··· Data provided
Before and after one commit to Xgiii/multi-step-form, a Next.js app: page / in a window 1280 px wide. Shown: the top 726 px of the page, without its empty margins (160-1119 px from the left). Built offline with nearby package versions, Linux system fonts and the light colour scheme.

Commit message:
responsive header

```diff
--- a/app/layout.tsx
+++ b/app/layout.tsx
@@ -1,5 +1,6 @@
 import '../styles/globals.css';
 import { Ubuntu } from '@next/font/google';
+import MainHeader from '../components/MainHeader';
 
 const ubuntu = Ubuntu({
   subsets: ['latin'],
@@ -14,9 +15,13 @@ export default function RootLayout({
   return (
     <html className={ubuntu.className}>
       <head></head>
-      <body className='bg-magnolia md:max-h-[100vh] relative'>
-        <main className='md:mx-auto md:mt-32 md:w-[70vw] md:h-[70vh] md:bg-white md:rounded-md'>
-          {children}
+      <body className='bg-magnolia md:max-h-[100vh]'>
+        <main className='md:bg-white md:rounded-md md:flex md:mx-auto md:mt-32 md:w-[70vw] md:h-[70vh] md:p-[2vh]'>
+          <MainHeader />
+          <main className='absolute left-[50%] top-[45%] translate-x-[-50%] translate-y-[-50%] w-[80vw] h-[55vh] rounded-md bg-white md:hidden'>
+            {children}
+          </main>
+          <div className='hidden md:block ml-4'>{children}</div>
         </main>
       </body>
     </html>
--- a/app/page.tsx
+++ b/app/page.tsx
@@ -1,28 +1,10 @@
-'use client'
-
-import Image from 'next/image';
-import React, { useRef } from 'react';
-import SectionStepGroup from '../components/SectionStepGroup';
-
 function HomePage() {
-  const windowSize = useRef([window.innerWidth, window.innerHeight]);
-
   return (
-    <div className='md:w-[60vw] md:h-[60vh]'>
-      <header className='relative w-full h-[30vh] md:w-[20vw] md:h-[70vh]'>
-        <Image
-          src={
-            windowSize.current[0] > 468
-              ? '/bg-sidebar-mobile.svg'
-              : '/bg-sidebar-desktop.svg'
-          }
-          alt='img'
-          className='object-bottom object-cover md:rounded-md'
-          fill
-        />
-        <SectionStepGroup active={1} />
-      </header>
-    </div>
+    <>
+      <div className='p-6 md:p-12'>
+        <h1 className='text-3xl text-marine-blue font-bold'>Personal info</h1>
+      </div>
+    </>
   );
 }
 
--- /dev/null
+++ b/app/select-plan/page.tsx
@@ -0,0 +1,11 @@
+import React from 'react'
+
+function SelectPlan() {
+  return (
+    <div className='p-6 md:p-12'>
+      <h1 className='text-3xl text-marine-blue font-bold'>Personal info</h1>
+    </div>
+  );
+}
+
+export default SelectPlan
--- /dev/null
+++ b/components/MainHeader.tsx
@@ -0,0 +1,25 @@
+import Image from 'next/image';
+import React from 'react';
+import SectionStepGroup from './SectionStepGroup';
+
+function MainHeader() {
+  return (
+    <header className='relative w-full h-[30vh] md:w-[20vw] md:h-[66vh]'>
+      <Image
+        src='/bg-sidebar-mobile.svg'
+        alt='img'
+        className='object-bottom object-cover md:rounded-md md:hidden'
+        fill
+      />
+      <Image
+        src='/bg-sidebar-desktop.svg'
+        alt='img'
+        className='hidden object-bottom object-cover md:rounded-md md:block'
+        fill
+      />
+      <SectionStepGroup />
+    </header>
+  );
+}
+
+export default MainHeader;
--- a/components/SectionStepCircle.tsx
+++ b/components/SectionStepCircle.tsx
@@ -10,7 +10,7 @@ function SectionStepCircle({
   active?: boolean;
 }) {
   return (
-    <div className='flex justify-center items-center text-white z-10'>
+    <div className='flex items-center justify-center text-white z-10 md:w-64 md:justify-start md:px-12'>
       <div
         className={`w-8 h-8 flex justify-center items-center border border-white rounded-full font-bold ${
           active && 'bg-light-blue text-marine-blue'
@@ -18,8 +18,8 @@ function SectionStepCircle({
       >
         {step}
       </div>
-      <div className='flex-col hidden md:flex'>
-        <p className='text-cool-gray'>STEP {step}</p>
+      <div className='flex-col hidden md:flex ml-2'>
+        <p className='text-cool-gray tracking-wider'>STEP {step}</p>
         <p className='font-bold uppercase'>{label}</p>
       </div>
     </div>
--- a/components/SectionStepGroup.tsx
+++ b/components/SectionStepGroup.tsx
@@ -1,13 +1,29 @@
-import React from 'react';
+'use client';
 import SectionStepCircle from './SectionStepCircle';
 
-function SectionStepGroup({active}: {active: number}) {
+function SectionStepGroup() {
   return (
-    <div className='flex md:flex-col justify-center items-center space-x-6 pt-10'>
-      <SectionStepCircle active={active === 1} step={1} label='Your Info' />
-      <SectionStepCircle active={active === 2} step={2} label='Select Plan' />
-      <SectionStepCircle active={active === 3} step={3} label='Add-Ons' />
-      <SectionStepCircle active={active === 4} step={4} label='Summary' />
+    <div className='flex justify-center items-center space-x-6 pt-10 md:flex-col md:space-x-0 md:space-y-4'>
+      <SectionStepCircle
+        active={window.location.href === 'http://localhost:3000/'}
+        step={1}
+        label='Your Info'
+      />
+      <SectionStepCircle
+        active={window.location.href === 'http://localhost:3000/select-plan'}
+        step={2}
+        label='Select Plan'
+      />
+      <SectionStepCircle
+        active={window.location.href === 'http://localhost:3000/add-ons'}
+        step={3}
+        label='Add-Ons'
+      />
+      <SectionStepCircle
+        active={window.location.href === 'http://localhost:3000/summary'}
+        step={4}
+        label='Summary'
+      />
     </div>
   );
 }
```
······
What you output should match every line above exactly.

Before and after one commit to Xgiii/multi-step-form, a Next.js app: page / in a window 1280 px wide. Shown: the top 726 px of the page, without its empty margins (160-1119 px from the left). Built offline with nearby package versions, Linux system fonts and the light colour scheme.

Commit message:
responsive header

```diff
--- a/app/layout.tsx
+++ b/app/layout.tsx
@@ -1,5 +1,6 @@
 import '../styles/globals.css';
 import { Ubuntu } from '@next/font/google';
+import MainHeader from '../components/MainHeader';
 
 const ubuntu = Ubuntu({
   subsets: ['latin'],
@@ -14,9 +15,13 @@ export default function RootLayout({
   return (
     <html className={ubuntu.className}>
       <head></head>
-      <body className='bg-magnolia md:max-h-[100vh] relative'>
-        <main className='md:mx-auto md:mt-32 md:w-[70vw] md:h-[70vh] md:bg-white md:rounded-md'>
-          {children}
+      <body className='bg-magnolia md:max-h-[100vh]'>
+        <main className='md:bg-white md:rounded-md md:flex md:mx-auto md:mt-32 md:w-[70vw] md:h-[70vh] md:p-[2vh]'>
+          <MainHeader />
+          <main className='absolute left-[50%] top-[45%] translate-x-[-50%] translate-y-[-50%] w-[80vw] h-[55vh] rounded-md bg-white md:hidden'>
+            {children}
+          </main>
+          <div className='hidden md:block ml-4'>{children}</div>
         </main>
       </body>
     </html>
--- a/app/page.tsx
+++ b/app/page.tsx
@@ -1,28 +1,10 @@
-'use client'
-
-import Image from 'next/image';
-import React, { useRef } from 'react';
-import SectionStepGroup from '../components/SectionStepGroup';
-
 function HomePage() {
-  const windowSize = useRef([window.innerWidth, window.innerHeight]);
-
   return (
-    <div className='md:w-[60vw] md:h-[60vh]'>
-      <header className='relative w-full h-[30vh] md:w-[20vw] md:h-[70vh]'>
-        <Image
-          src={
-            windowSize.current[0] > 468
-              ? '/bg-sidebar-mobile.svg'
-              : '/bg-sidebar-desktop.svg'
-          }
-          alt='img'
-          className='object-bottom object-cover md:rounded-md'
-          fill
-        />
-        <SectionStepGroup active={1} />
-      </header>
-    </div>
+    <>
+      <div className='p-6 md:p-12'>
+        <h1 className='text-3xl text-marine-blue font-bold'>Personal info</h1>
+      </div>
+    </>
   );
 }
 
--- /dev/null
+++ b/app/select-plan/page.tsx
@@ -0,0 +1,11 @@
+import React from 'react'
+
+function SelectPlan() {
+  return (
+    <div className='p-6 md:p-12'>
+      <h1 className='text-3xl text-marine-blue font-bold'>Personal info</h1>
+    </div>
+  );
+}
+
+export default SelectPlan
--- /dev/null
+++ b/components/MainHeader.tsx
@@ -0,0 +1,25 @@
+import Image from 'next/image';
+import React from 'react';
+import SectionStepGroup from './SectionStepGroup';
+
+function MainHeader() {
+  return (
+    <header className='relative w-full h-[30vh] md:w-[20vw] md:h-[66vh]'>
+      <Image
+        src='/bg-sidebar-mobile.svg'
+        alt='img'
+        className='object-bottom object-cover md:rounded-md md:hidden'
+        fill
+      />
+      <Image
+        src='/bg-sidebar-desktop.svg'
+        alt='img'
+        className='hidden object-bottom object-cover md:rounded-md md:block'
+        fill
+      />
+      <SectionStepGroup />
+    </header>
+  );
+}
+
+export default MainHeader;
--- a/components/SectionStepCircle.tsx
+++ b/components/SectionStepCircle.tsx
@@ -10,7 +10,7 @@ function SectionStepCircle({
   active?: boolean;
 }) {
   return (
-    <div className='flex justify-center items-center text-white z-10'>
+    <div className='flex items-center justify-center text-white z-10 md:w-64 md:justify-start md:px-12'>
       <div
         className={`w-8 h-8 flex justify-center items-center border border-white rounded-full font-bold ${
           active && 'bg-light-blue text-marine-blue'
@@ -18,8 +18,8 @@ function SectionStepCircle({
       >
         {step}
       </div>
-      <div className='flex-col hidden md:flex'>
-        <p className='text-cool-gray'>STEP {step}</p>
+      <div className='flex-col hidden md:flex ml-2'>
+        <p className='text-cool-gray tracking-wider'>STEP {step}</p>
         <p className='font-bold uppercase'>{label}</p>
       </div>
     </div>
--- a/components/SectionStepGroup.tsx
+++ b/components/SectionStepGroup.tsx
@@ -1,13 +1,29 @@
-import React from 'react';
+'use client';
 import SectionStepCircle from './SectionStepCircle';
 
-function SectionStepGroup({active}: {active: number}) {
+function SectionStepGroup() {
   return (
-    <div className='flex md:flex-col justify-center items-center space-x-6 pt-10'>
-      <SectionStepCircle active={active === 1} step={1} label='Your Info' />
-      <SectionStepCircle active={active === 2} step={2} label='Select Plan' />
-      <SectionStepCircle active={active === 3} step={3} label='Add-Ons' />
-      <SectionStepCircle active={active === 4} step={4} label='Summary' />
+    <div className='flex justify-center items-center space-x-6 pt-10 md:flex-col md:space-x-0 md:space-y-4'>
+      <SectionStepCircle
+        active={window.location.href === 'http://localhost:3000/'}
+        step={1}
+        label='Your Info'
+      />
+      <SectionStepCircle
+        active={window.location.href === 'http://localhost:3000/select-plan'}
+        step={2}
+        label='Select Plan'
+      />
+      <SectionStepCircle
+        active={window.location.href === 'http://localhost:3000/add-ons'}
+        step={3}
+        label='Add-Ons'
+      />
+      <SectionStepCircle
+        active={window.location.href === 'http://localhost:3000/summary'}
+        step={4}
+        label='Summary'
+      />
     </div>
   );
 }
```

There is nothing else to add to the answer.